Revenge is a dish that is best served deep-fried. I’m pretty sure that’s how the Klingon proverb goes, and right it is. This is the most delicious ongoing corporal punishment I’ve ever tasted. Sampling these for the first time, Mrs. Pastry wanted to know how I got them to taste so, well…Chinese…when they’re really just simple fried strips of dough. I can’t say I know the answer, but somehow they do.
So gather your ingredients and let’s begin. Start by sifting the flours into the bowl of a mixer fitted with the paddle.
Add the rest of the dry ingredients and stir on low to combine them.
Add the water…
…and stir until all the dry ingredients are moistened. Switch to the dough hook…
…and knead 3-5 minutes until the dough is fairly smooth and elastic. It will be wet and sticky.

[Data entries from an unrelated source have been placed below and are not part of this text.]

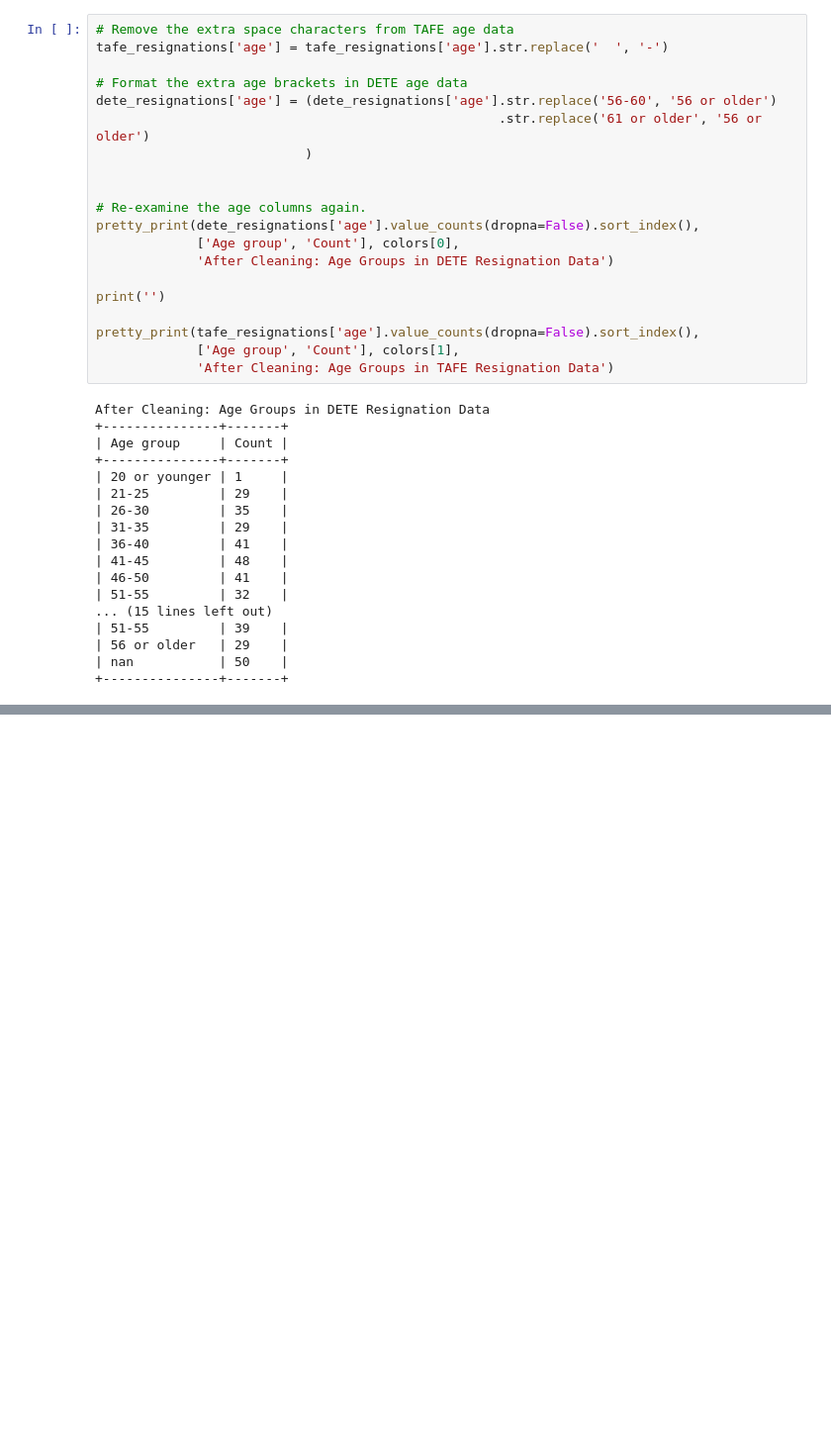
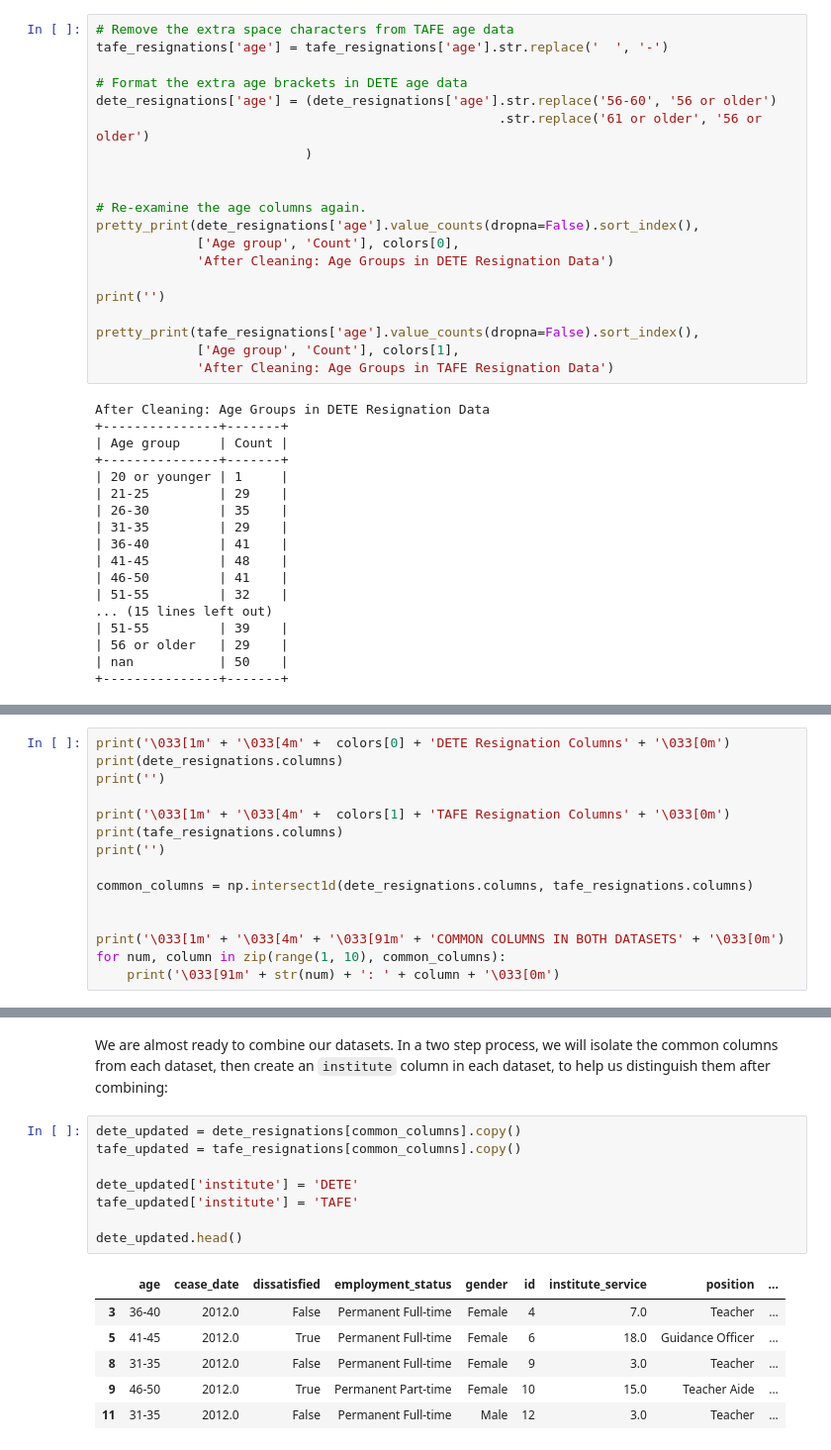
Before and after one commit to Lippins/Employee_exit_surveys, a Jupyter notebook: notebook.ipynb, the cells around one changed output, grey strips where cells are left out. Shown: that part at 99% size. Saved outputs shown, nothing was run; the diff lists cells and outputs as text; blank space fills up the shorter version.

Commit message:
Combine DETE and TAFE

```diff
--- a/notebook.ipynb
+++ b/notebook.ipynb
@@ -848,0 +852,15 @@ After Cleaning: Age Groups in DETE Resignation Data
+# %%
+print('\033[1m' + '\033[4m' +  colors[0] + 'DETE Resignation Columns' + '\033[0m')
+print(dete_resignations.columns)
+print('')
+
+print('\033[1m' + '\033[4m' +  colors[1] + 'TAFE Resignation Columns' + '\033[0m')
+print(tafe_resignations.columns)
+print('')
+
+common_columns = np.intersect1d(dete_resignations.columns, tafe_resignations.columns)
+
+
+print('\033[1m' + '\033[4m' + '\033[91m' + 'COMMON COLUMNS IN BOTH DATASETS' + '\033[0m')
+for num, column in zip(range(1, 10), common_columns):
+    print('\033[91m' + str(num) + ': ' + column + '\033[0m')
@@ -848,0 +885,17 @@ After Cleaning: Age Groups in DETE Resignation Data
+# %% [markdown]
+We are almost ready to combine our datasets. In a two step process, we will isolate the common columns from each dataset, then create an `institute` column in each dataset, to help us distinguish them after combining:
+# %%
+dete_updated = dete_resignations[common_columns].copy()
+tafe_updated = tafe_resignations[common_columns].copy()
+
+dete_updated['institute'] = 'DETE'
+tafe_updated['institute'] = 'TAFE'
+
+dete_updated.head()
+# %% [output]
+|  | age | cease_date | dissatisfied | employment_status | gender | id | institute_service | position | ... |
+| 3 | 36-40 | 2012.0 | False | Permanent Full-time | Female | 4 | 7.0 | Teacher | ... |
+| 5 | 41-45 | 2012.0 | True | Permanent Full-time | Female | 6 | 18.0 | Guidance Officer | ... |
+| 8 | 31-35 | 2012.0 | False | Permanent Full-time | Female | 9 | 3.0 | Teacher | ... |
+| 9 | 46-50 | 2012.0 | True | Permanent Part-time | Female | 10 | 15.0 | Teacher Aide | ... |
+| 11 | 31-35 | 2012.0 | False | Permanent Full-time | Male | 12 | 3.0 | Teacher | ... |
```
Also changed, not shown: parts of 5 cells of this notebook.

Scrape the dough into a lightly oiled bowl. Turn it over to coat the ball with oil, then cover it with a towel or plastic wrap.
Let it rise until it’s about twice the original size.
So then. Remove the dough to a floured surface and sprinkle more flour on top.
Roll the dough out until it’s about 1/4 inch thick, and slice it into strips roughly an inch wide. How long should they be? Well…how wide is your pan? Cut the strips to size and re-roll any scraps.
Dip your finger in water and moisten the top of one of the strips.
Place another on top and press down lightly to seal. This is the step that gives youtiao their distinctive shape.
Then set the strips on a lightly floured surface or a towel to proof for about half an hour. Cover with a cloth and spritz them with water from time to time to keep the tops from drying out.
At this point set a pan of oil on the stove to heat. Peanut oil is best, I think, for the flavor it adds. Attach a thermometer to the edge of the pan and bring the oil up to about 370 degrees Fahrenheit.
When the oil is hot, fry the strips for about a minute per side. You can fry a few at a time depending on the size of your pan. Just keep an eye on your thermometer and allow your oil to come back up to temperature between batches.
Drain them on a wire rack or on paper towels…on a wire rack.
Eat them while they’re hot and crispy, along with savory rice porridge, that’s traditional. However I won’t discourage you from dunking them in coffee, hot chocolate, or a sweet concoction of your choice.